Short eBay (EBAY)

By almost any measure, I’m a big believer in eBay, especially in its banking business otherwise known as Paypal which seems destined for greatness and many more years of strong growth. That being said, because of the size of its other businesses, eBay has been unable to deliver as much growth as I would have expected and hoped for.

The Basic Idea Of This Trade

In terms of trading, this is a very simple trade. I’m simply trading two two stocks that are trading at very similar valuations but I believe a lot more in the growth of Google (GOOG) despite the fact that it is spread out and has so many competitors.

Disclosure: No positions on Google (GOOG) or eBay (EBAY)

Holding Dividend Stocks For Life…Illusion Or Reality?

By: ispeculatornew | Date posted: 08.18.2011 (5:00 am)

I always find it interesting when authors post about dividend stocks that can be held for life. How is it possible to know what a company will look like 20, 30, or even 50 years from now? It blows my mind. I understand the fact that it makes an attractive headline that can bring in a lot of visitors. Who wouldn’t want to take a few minutes of research to find a stock that can be held for several decades?

Don’t get me wrong, I would love to be able to determine a stock that should be owned for the next 50 years. I would also love to have money growing on trees but that doesn’t necessarily happen. Buying stocks like Coca-Cola (KO), Proctor & Gamble (PG) and ,any of the dividend aristocrats would surely have been a winning strategy, no doubt about that. It is much easier to take out such examples after the fact however.

I’m not saying that long term investing can’t work, far from it. I strongly believe in long term investing and have been working on my dividend sustainability set of criteria. These are all built with one clear objective: Finding long term value stocks is not that difficult and we do a lot of such research both on the blog and in our newsletter. Would I consider those stocks good for my entire life? No. However, they hopefully will turn out to be just that. Stocks that have strong balance sheets, strong brands, that are able to increase sales, earnings and dividends every year and should be able to do so in the short to medium term are stocks that will hopefully be great dividend plays for decades to come.

Is it possible that the difference between what these authors describe as “life long dividend stocks” and what I understand is simply in the meaning? Very much so. To me, saying that you are buying a stock for life means that you do not need to look back on the purchase and re-evaluate the stock every year, that you are ready to go on “auto-pilot”. I very much think that every stock should be re-evaluated every year. Chances are that quality stocks will make the cut for several years. I would not just automatically assume that it will though.

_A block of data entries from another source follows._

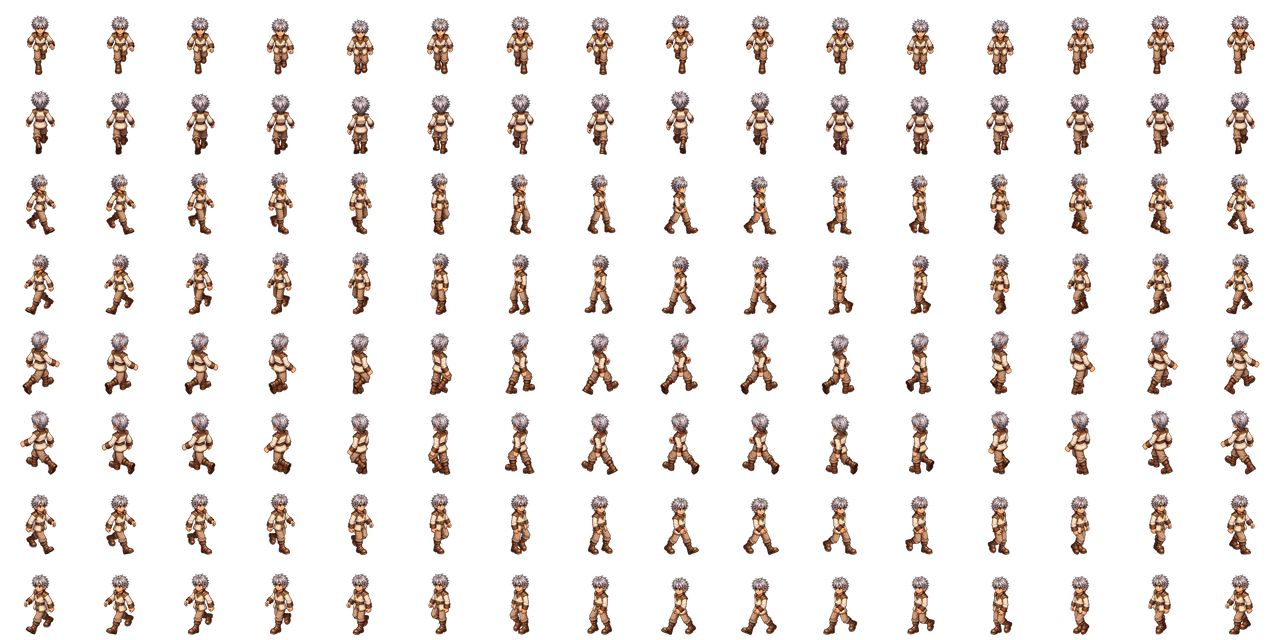
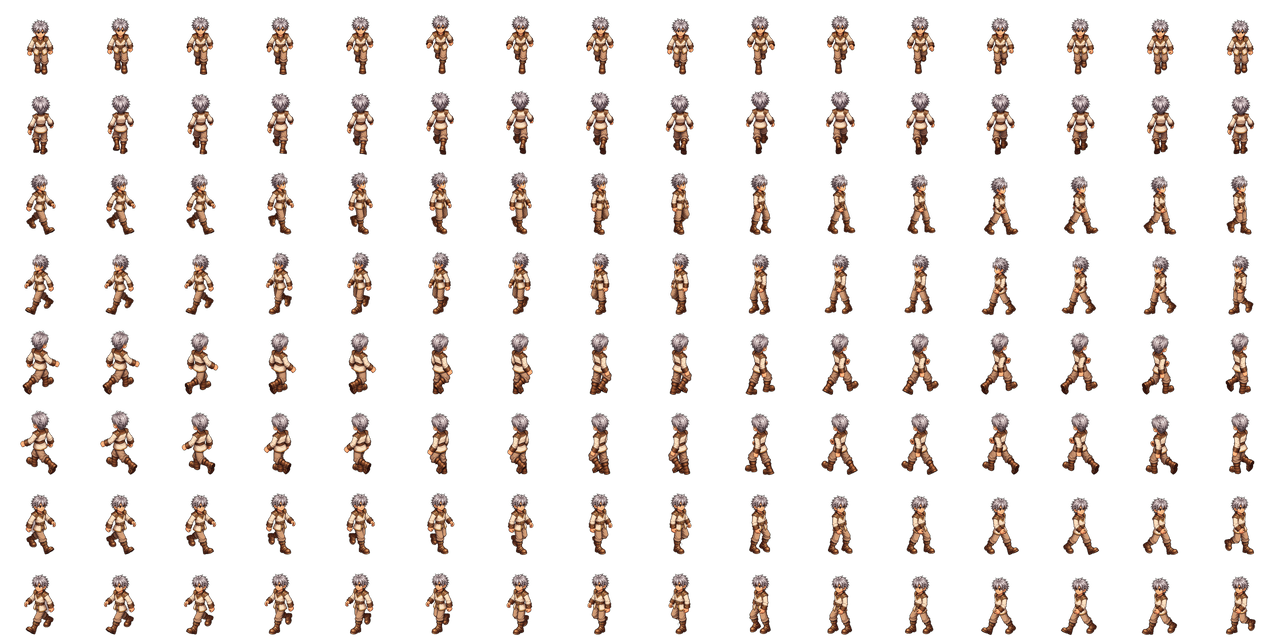
Sprites novas do personagem, e a fase da passada sai do motor
O dono mandou as dez folhas novas do autosprite (male, idle+walk, cinco
direcoes cada). O pipeline que ja existia deu conta delas sem mudanca:
`universal-fonte.mjs` mediu a grade de cada uma (8x7 de celula 256, menos
`idle_right`, que veio 7x7 de 768) e `universal2strip.mjs` montou as tiras.

🔴 E A TABELA DE FASE SAIU DO `main.ts`. Ontem eu tinha posto
`CONTATO_NO_QUADRO` la — o quadro em que o pe toca o chao, por direcao,
para o contato cair na fronteira do tile. As folhas novas quebraram a
tabela no primeiro dia, e o motivo importa: o contato NAO cai no mesmo
quadro no masculino e no feminino (medido: down q7 contra q4). A fase e
propriedade da ARTE, nao do motor.

Agora quem gira e o conversor, no corte. O motor voltou a tocar a tira
crua, e folha nova entra alinhada sem tocar em codigo.

⚠ DOIS SINAIS PARA MEDIR, e o segundo existe porque o primeiro e fraco de
frente: a abertura dos pes varia 60 px de perfil e so 6 de frente. A
ALTURA DO CORPO (da sola ao topo) responde o mesmo por outro caminho —
encolhe no contato, quando o quadril desce. Os dois sao impressos no log e
uma divergencia grande vira aviso, em vez de animacao torta.

⚠ A primeira versao do segundo sinal media o TOPO puro da celula, e isso
nao diz nada: os quadros do autosprite nao vem alinhados ao chao (quem
alinha e o `cola`, depois). Ele respondia "quadro 0" em todas as direcoes.
Medir da SOLA e o que o faz valer.

CONFERIDO de ponta a ponta com `tools/mede-passada.mjs`, que usa uma
[…]

diff --git a/client/src/main.ts b/client/src/main.ts
@@ -8152,49 +8152,6 @@ function creatureStepMs(e: EntitySnapshot): number | null {
 type StepCadence = ReturnType<typeof makeStepCadence>;
 
 /**
- * 🔴 **EM QUE QUADRO DO MEIO-CICLO O PÉ TOCA O CHÃO, por direção.**
- *
- * O jogo prende o ciclo de passos ao chão: cada tile atravessado consome meio
- * ciclo, para o pé plantar no instante em que o personagem chega ao tile. Isso
- * pressupõe que o quadro de CONTATO esteja no fim do meio-ciclo — e na folha
- * universal ele **não está no mesmo lugar nas oito direções**:
- *
- * | direção            | contato | deslocamento |
- * |--------------------|---------|--------------|
- * | down               | q4      | 4            |
- * | up                 | q5      | 3            |
- * | right / left       | q7      | 1            |
- * | up_right / up_left | q7      | 1            |
- * | down_right/-_left  | q0      | 0            |
- *
- * De lado o pé planta na FRONTEIRA do tile (q7 ≈ q0); de frente, no MEIO dele
- * (q4). Meia passada de diferença — e é ela que o dono via como *"andando para
- * baixo ele parece estar correndo"* e *"sensação de que está deslizando"*: de
- * frente o personagem chegava a cada tile no ar, com as pernas juntas, e
- * plantava o pé no vazio entre dois tiles.
- *
- * ✅ O deslocamento gira o meio-ciclo para o contato cair sempre na fronteira,
- * igual em todas as direções. Nada de arte foi alterado — só a fase.
- *
- * ⚠ **Os números são MEDIDOS, não escolhidos**, e valem para esta folha. Arte
- * nova = rodar `node tools/mede-passada.mjs <walk.png> <célula>` e atualizar a
- * tabela; a saída dele já vem com a coluna `deslocamento`.
- *
- * ⚠ Direção ausente = 0, que é o comportamento de antes desta tabela. Os packs
- * antigos (4 quadros, criaturas) continuam como estavam.
- */
-const CONTATO_NO_QUADRO: Partial<Record<Direction, number>> = {
-  down: 4,
-  up: 3,
-  right: 1,
-  left: 1,
-  up_right: 1,
-  up_left: 1,
-  down_right: 0,
-  down_left: 0,
-};
-
-/**
  * 🔴 **DE QUANTO EM QUANTO O CLIENTE PEDE UM PASSO.**
  *
  * Ele não decide quando anda — pede, e o servidor concede a cada
@@ -8903,16 +8860,15 @@ function makeMiniActor(opts: MiniActorOpts): EntityView {
          * no fim do tile, o módulo daria a volta para o quadro 0 da metade — um
          * piscão de um quadro para trás bem na hora da pisada.
          *
-         * 🔴 **O deslocamento gira o meio-ciclo para o CONTATO cair na fronteira
-         * do tile** — ver `CONTATO_NO_QUADRO`. Sem ele, andar de frente chegava
-         * a cada tile com as pernas juntas e plantava o pé no meio do caminho.
-         *
-         * ⚠ O `%` aqui é DENTRO da metade, então `paridade` continua escolhendo
-         * a perna: girar a fase não pode trocar de perna no meio do passo.
+         * 🔴 **A FASE JÁ VEM ALINHADA NA TIRA**, e por isso aqui não há
+         * deslocamento nenhum. Houve: uma tabela `CONTATO_NO_QUADRO` por
+         * direção viveu aqui por um dia. Ela quebrou assim que chegaram folhas
+         * novas, porque o quadro do contato **não cai no mesmo lugar no
+         * masculino e no feminino** — a fase é propriedade da ARTE, não do
+         * motor. Quem gira agora é `universal2strip.mjs`, no corte.
          */
-        const desloc = CONTATO_NO_QUADRO[dir] ?? 0;
         const dentro = Math.min(metade - 1, Math.floor(t * metade));
-        sprite.gotoAndStop((paridade ? 0 : metade) + (dentro + desloc) % metade);
+        sprite.gotoAndStop((paridade ? 0 : metade) + dentro);
         /*
          * O tronco sobe quando as pernas se cruzam e desce quando o pé bate. É
          * 1 px, e é o que separa "andando" de "recorte deslizando" — a escala é
@@ -8922,12 +8878,8 @@ function makeMiniActor(opts: MiniActorOpts): EntityView {
          * contato a contato, com as pernas cruzadas no meio, então o seno bate
          * exatamente onde o tronco deve estar mais alto.
          *
-         * ⚠ E acompanha a fase JÁ GIRADA. Deixá-lo no `t` cru punha o tronco no
-         * alto justamente no quadro do contato, nas direções deslocadas — o
-         * personagem subia quando devia estar batendo o pé.
          */
-        const fase = ((t * metade + desloc) % metade) / metade;
-        bob = Math.round(Math.sin(fase * Math.PI));
+        bob = Math.round(Math.sin(t * Math.PI));
       }
     }
 
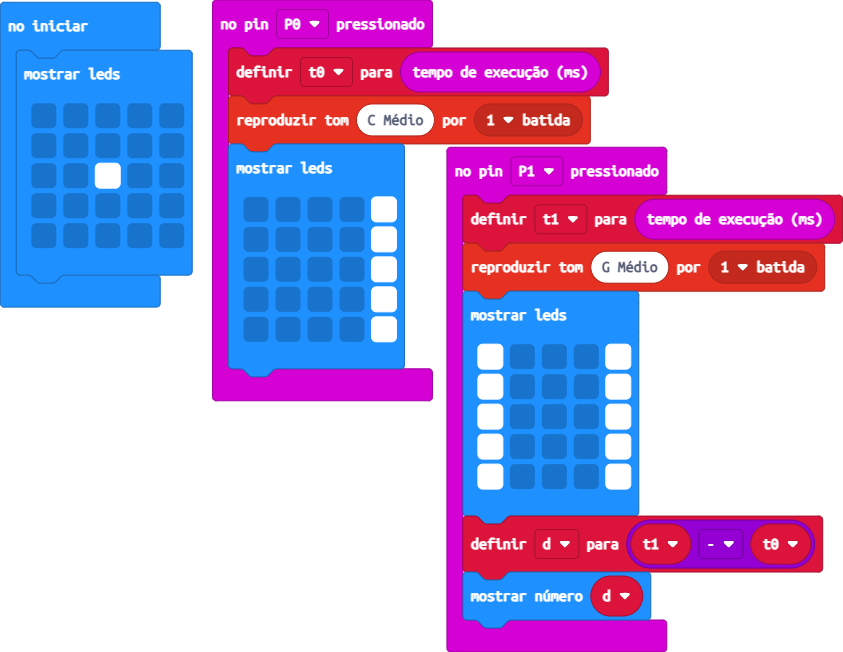
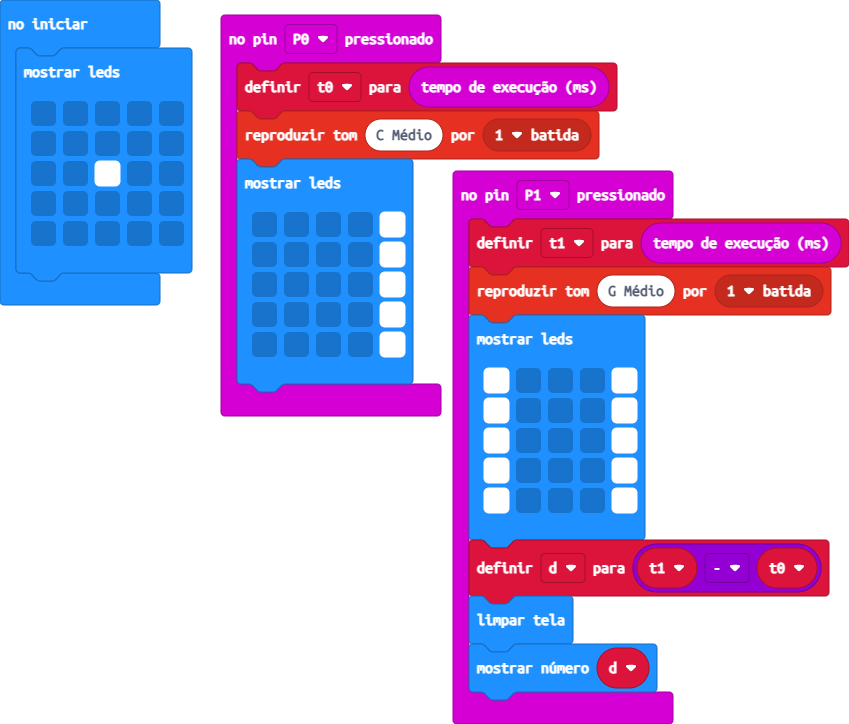
Atualizar 'main.ts, main.blocks'

Changed region(s): [[0.0, 0.0, 1.0, 1.0]]

diff --git a/main.ts b/main.ts
@@ -20,6 +20,7 @@ input.onPinPressed(TouchPin.P1, function () {
         # . . . #
         `)
     d = t1 - t0
+    basic.clearScreen()
     basic.showNumber(d)
 })
 let d = 0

Is it just me?

Closing Trade (TZOO, DMD)

By: ispeculatornew | Date posted: 08.18.2011 (3:55 am)

It has certainly been an amazing year so far and while our annualized return still stands strong at +138%, this latest trade was not a success. The trade had almost been closed recently but an intra day rebound by Demand Media had helped it escape its stop loss point. Yesterday’s 10% decline in Travelzoo proved too much though and the trade will be closed this morning, it currently stands at -27%!